- DESCRIPTION OF THE TASK -
Search the records for "report". Copy every line where it appears.

- DATA PROVIDED -
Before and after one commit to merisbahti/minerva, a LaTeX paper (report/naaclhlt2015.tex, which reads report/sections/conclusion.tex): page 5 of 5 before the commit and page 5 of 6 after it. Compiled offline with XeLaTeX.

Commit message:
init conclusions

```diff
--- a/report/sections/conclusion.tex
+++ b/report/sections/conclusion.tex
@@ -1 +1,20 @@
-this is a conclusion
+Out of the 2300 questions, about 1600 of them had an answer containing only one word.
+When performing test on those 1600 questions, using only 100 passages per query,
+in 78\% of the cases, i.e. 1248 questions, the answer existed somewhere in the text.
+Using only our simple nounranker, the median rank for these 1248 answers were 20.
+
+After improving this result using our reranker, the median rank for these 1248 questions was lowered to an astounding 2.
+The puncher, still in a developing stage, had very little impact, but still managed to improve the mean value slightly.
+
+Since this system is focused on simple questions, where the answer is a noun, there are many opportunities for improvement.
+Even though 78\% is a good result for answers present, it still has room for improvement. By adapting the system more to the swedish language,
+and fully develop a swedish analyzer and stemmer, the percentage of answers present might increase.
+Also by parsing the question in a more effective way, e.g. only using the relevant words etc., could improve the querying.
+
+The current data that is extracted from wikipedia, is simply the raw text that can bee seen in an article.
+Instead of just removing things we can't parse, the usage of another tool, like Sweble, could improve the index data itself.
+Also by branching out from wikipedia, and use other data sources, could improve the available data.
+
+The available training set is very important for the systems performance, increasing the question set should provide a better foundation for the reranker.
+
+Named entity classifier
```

- OUTPUT OF THE EXERCISE -
Before and after one commit to merisbahti/minerva, a LaTeX paper (report/naaclhlt2015.tex, which reads report/sections/conclusion.tex): page 5 of 5 before the commit and page 5 of 6 after it. Compiled offline with XeLaTeX.
--- a/report/sections/conclusion.tex
+++ b/report/sections/conclusion.tex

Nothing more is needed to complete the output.